■ WORKING DATA ■

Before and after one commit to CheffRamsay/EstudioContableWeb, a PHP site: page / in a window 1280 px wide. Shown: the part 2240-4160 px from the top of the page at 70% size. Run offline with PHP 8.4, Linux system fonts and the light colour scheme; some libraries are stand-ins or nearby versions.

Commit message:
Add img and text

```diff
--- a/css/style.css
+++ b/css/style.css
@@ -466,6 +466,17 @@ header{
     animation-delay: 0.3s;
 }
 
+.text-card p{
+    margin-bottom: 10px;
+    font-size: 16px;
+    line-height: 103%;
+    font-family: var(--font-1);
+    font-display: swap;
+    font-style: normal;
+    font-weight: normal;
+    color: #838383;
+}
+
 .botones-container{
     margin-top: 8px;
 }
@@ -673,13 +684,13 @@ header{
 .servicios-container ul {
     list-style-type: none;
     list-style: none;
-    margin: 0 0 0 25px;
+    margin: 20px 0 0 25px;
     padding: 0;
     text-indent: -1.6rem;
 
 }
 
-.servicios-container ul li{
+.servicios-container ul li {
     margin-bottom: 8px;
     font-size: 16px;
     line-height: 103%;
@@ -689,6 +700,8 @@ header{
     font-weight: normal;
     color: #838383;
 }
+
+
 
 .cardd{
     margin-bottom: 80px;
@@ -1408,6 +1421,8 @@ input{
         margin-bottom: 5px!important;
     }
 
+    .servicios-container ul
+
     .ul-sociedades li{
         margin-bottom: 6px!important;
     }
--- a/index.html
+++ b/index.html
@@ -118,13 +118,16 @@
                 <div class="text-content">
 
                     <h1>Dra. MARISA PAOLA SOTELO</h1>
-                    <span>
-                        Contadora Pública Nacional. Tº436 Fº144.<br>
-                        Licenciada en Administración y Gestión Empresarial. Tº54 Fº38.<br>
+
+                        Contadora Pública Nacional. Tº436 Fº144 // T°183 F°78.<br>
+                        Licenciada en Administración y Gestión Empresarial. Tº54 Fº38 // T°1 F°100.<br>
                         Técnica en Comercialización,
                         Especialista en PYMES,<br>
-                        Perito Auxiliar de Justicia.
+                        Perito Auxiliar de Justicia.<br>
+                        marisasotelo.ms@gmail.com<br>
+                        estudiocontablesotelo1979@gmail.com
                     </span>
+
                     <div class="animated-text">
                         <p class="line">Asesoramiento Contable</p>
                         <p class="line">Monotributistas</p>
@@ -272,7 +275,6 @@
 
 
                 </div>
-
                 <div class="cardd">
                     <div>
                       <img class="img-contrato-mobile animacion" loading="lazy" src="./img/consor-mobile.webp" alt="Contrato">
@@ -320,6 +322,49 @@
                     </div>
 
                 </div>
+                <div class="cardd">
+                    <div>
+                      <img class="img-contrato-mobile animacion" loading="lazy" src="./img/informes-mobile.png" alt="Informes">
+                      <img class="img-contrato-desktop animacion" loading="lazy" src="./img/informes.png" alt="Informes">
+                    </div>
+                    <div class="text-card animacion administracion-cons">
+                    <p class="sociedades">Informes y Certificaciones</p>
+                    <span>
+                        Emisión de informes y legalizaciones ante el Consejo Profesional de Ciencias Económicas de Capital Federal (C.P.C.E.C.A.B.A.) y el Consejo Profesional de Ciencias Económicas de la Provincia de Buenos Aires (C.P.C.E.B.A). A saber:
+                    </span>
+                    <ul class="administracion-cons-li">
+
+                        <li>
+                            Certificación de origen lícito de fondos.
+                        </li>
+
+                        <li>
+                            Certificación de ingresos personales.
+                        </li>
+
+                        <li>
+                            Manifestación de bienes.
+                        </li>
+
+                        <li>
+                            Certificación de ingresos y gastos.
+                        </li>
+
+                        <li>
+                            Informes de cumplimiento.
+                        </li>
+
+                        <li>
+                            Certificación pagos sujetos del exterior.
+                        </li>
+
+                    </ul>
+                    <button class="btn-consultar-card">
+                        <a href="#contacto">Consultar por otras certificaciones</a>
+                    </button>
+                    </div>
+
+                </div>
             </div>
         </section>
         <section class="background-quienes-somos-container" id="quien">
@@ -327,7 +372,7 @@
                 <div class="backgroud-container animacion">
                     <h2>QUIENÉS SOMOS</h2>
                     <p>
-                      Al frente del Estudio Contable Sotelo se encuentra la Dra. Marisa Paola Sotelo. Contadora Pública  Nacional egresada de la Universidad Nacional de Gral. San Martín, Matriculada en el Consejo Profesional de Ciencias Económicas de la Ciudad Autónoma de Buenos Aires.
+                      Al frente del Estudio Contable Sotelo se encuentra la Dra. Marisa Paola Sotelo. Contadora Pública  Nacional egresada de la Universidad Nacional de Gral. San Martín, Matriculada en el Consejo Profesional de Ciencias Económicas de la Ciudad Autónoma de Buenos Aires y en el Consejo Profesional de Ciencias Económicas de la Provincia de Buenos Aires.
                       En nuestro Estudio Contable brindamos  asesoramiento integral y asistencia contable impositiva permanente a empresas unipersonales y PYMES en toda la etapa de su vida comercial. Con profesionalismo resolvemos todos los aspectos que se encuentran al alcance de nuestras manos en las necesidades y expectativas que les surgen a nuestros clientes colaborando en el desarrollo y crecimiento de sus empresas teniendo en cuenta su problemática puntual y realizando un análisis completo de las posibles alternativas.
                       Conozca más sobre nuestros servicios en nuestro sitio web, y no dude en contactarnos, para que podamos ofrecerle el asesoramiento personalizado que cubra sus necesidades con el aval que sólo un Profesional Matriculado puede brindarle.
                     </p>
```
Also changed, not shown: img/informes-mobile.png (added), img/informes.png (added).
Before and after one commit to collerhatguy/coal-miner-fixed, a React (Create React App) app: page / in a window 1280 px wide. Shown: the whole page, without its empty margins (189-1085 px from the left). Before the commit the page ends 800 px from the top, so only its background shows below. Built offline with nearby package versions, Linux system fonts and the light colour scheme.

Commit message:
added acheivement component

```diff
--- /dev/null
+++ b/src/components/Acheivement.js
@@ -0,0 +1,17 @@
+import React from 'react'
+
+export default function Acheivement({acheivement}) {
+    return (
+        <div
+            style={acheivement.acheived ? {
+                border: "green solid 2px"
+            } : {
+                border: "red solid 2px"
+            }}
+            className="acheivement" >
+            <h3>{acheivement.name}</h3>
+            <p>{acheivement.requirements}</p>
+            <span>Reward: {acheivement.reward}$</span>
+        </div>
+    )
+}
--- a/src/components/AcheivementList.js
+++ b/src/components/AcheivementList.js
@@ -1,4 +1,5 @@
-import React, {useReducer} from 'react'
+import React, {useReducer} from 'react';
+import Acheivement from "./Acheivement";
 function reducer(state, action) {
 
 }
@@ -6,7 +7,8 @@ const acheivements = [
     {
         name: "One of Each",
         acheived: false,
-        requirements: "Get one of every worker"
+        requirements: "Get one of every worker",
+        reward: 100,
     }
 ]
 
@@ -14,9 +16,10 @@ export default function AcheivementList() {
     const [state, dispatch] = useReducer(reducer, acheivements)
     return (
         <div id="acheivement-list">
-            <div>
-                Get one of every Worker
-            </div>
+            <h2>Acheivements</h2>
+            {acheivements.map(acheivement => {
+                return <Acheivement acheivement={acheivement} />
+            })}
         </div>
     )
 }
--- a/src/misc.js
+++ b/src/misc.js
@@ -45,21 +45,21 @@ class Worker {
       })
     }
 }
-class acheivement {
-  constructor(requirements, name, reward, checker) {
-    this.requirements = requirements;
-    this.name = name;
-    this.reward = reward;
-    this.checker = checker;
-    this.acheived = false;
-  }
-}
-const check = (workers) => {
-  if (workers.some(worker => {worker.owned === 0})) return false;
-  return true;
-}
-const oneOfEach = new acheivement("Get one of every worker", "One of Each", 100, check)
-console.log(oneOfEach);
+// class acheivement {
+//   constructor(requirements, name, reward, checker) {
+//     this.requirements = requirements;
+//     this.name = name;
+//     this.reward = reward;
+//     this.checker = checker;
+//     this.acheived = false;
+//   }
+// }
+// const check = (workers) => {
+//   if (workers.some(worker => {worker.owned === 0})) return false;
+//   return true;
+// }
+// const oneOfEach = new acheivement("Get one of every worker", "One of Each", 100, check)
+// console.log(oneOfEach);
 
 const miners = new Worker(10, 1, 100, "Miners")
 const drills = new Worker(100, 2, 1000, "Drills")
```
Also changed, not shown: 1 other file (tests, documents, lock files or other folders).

■ PROMPT ■
Nothing but a number is expected here: the number of lines above that hold the word "this".

■ TASK RESPONSE ■
10